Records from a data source

=== Section Start ===

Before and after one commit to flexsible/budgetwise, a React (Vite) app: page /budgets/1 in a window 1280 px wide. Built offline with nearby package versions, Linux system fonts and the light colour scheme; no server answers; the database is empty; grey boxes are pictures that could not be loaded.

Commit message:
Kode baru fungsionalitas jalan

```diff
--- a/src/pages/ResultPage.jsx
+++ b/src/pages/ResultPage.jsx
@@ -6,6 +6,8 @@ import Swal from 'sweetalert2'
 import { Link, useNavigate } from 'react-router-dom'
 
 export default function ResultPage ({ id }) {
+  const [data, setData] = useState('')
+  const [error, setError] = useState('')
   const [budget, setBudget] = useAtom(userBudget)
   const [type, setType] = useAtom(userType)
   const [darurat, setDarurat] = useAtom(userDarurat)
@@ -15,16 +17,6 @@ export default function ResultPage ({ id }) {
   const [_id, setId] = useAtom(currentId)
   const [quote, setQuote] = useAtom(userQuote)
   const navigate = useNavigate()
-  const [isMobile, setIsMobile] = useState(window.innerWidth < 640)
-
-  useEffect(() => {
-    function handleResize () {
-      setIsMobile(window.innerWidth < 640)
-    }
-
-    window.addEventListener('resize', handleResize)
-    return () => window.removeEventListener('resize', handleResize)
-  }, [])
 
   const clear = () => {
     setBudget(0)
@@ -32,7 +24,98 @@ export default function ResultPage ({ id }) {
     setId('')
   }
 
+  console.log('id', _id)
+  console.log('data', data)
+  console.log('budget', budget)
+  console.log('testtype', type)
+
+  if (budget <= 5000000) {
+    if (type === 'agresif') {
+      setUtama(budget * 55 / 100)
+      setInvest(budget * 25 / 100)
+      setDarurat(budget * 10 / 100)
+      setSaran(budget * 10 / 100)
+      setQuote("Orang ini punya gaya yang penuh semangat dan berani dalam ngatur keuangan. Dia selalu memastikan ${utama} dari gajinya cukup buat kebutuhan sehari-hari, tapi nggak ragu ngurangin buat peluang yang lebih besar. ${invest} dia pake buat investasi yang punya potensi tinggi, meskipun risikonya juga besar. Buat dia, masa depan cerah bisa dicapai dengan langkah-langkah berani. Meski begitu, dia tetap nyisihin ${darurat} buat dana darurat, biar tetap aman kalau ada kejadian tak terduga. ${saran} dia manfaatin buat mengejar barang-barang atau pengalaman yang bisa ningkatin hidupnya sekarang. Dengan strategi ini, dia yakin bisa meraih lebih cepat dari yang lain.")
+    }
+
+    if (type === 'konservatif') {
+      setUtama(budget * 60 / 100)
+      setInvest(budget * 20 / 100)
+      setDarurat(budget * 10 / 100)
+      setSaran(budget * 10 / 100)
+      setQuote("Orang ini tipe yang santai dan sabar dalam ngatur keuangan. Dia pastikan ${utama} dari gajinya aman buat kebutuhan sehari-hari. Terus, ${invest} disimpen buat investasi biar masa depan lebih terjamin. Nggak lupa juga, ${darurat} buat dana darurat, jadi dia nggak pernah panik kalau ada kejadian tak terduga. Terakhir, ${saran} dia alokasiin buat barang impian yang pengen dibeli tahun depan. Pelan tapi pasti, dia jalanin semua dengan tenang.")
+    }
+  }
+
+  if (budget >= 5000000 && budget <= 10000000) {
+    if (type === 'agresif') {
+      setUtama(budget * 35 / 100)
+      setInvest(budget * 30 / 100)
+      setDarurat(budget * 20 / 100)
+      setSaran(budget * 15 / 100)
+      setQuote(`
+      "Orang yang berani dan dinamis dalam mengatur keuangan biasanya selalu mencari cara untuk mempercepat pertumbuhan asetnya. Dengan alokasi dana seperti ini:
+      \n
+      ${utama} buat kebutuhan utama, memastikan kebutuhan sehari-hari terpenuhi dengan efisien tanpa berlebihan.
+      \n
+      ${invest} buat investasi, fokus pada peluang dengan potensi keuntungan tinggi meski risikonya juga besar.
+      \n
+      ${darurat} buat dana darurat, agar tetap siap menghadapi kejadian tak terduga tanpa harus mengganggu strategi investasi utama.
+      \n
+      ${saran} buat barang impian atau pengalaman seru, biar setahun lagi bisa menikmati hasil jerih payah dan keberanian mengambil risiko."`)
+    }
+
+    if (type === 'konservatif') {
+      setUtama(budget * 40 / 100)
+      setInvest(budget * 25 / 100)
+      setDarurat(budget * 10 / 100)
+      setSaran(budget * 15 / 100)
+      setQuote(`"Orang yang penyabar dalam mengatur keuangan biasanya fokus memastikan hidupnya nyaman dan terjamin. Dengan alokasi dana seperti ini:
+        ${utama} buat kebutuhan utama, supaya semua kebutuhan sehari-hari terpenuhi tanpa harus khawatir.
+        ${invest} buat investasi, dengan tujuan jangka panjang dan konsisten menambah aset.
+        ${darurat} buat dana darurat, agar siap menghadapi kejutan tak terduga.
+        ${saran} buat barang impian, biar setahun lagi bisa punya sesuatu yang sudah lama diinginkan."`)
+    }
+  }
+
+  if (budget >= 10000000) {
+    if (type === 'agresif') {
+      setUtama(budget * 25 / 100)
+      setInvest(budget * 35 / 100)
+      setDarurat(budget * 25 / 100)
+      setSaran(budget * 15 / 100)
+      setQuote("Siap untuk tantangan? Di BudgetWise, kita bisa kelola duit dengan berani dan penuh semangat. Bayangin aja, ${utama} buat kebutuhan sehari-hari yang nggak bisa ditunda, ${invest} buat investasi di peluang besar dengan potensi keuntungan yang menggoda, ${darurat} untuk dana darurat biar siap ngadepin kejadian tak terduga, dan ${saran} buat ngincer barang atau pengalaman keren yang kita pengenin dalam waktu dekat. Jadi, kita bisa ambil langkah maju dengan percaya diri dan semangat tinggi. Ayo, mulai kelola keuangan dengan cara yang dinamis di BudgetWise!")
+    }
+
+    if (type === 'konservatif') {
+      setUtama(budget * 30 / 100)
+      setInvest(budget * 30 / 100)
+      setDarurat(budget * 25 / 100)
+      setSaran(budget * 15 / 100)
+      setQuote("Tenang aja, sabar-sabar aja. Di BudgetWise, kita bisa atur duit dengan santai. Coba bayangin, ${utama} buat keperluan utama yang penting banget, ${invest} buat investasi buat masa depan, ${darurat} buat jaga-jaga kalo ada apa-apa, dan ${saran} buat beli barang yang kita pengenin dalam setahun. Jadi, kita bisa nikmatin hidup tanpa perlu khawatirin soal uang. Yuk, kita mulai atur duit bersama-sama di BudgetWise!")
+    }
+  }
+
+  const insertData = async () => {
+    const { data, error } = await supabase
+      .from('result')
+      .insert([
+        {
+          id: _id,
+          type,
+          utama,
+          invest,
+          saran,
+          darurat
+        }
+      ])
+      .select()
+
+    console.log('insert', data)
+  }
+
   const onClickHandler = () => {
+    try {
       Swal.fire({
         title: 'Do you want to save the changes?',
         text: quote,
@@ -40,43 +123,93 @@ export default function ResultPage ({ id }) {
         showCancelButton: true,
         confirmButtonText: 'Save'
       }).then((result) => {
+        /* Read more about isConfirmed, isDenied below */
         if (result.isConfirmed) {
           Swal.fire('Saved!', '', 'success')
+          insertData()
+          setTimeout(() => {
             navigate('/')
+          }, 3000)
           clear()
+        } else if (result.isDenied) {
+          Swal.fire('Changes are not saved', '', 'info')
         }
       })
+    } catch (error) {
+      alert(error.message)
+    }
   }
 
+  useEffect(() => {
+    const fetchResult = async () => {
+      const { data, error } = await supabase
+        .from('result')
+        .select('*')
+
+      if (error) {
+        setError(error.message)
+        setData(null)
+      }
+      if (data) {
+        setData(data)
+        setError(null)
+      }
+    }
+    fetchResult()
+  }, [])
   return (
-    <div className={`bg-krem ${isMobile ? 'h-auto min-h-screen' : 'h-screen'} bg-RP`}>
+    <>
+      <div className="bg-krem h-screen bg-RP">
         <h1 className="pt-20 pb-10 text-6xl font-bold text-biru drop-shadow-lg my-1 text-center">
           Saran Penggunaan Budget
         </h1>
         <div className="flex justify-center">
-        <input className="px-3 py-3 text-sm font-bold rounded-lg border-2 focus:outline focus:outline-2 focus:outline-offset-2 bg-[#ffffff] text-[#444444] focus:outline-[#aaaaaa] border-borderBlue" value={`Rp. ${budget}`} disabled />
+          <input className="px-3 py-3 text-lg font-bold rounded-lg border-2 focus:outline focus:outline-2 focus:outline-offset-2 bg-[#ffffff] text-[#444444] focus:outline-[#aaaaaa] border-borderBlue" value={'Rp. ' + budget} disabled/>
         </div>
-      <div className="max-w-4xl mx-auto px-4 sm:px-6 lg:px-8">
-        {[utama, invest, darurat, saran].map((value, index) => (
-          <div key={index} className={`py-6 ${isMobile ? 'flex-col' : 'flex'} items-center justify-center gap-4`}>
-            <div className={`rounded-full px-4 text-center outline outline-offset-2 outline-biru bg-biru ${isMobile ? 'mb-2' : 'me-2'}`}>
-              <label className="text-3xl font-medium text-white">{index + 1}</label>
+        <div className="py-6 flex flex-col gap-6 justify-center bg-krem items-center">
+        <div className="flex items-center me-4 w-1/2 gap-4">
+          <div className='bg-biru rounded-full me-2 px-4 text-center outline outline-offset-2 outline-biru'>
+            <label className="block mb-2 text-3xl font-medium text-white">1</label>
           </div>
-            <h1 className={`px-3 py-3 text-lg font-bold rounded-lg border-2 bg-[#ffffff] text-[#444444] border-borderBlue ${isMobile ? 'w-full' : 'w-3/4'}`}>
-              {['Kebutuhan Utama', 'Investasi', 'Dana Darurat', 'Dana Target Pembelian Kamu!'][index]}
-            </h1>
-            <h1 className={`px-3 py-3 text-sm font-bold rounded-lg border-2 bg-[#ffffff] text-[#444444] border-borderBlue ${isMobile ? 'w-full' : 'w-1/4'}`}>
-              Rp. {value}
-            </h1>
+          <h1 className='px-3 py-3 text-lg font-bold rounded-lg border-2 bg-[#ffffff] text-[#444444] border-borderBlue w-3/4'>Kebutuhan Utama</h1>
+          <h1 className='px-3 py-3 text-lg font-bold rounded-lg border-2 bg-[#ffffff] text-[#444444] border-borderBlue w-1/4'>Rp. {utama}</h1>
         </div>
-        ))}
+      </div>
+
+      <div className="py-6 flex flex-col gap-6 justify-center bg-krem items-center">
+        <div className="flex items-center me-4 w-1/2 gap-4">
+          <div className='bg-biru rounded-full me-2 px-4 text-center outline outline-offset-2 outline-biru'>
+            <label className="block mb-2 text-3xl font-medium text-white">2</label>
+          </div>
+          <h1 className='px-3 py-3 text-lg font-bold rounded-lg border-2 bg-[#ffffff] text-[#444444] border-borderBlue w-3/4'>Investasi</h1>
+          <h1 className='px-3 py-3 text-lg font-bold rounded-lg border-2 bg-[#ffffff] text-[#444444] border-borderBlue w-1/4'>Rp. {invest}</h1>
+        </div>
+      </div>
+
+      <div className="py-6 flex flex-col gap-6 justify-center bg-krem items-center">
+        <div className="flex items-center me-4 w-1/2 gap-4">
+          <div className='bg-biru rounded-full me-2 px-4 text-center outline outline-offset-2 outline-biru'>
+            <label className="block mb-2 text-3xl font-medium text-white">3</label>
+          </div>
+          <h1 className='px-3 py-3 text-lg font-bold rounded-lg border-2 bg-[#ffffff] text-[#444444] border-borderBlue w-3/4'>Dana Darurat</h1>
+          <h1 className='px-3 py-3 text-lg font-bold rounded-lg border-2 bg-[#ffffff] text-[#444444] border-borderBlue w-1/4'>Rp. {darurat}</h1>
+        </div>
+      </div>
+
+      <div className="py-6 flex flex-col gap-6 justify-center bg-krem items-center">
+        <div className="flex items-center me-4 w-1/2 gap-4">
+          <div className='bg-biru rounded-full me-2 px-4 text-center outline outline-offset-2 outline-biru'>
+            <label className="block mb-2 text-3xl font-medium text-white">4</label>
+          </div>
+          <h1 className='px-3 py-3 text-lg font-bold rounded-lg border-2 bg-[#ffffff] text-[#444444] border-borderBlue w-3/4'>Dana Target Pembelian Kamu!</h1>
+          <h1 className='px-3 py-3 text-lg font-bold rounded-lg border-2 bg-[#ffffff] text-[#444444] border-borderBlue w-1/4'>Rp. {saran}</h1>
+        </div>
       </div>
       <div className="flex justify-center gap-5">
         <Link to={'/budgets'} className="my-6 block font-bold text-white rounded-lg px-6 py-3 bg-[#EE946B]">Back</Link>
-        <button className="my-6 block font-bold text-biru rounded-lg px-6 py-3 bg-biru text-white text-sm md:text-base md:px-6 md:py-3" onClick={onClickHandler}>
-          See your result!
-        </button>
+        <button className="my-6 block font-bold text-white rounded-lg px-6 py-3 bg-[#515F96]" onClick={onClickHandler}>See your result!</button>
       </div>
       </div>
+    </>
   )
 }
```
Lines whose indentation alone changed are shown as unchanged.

=== Section End ===

_Exercise:_
Give only the number of lines above that hold the string "ResultPage".

_Answer area:_
6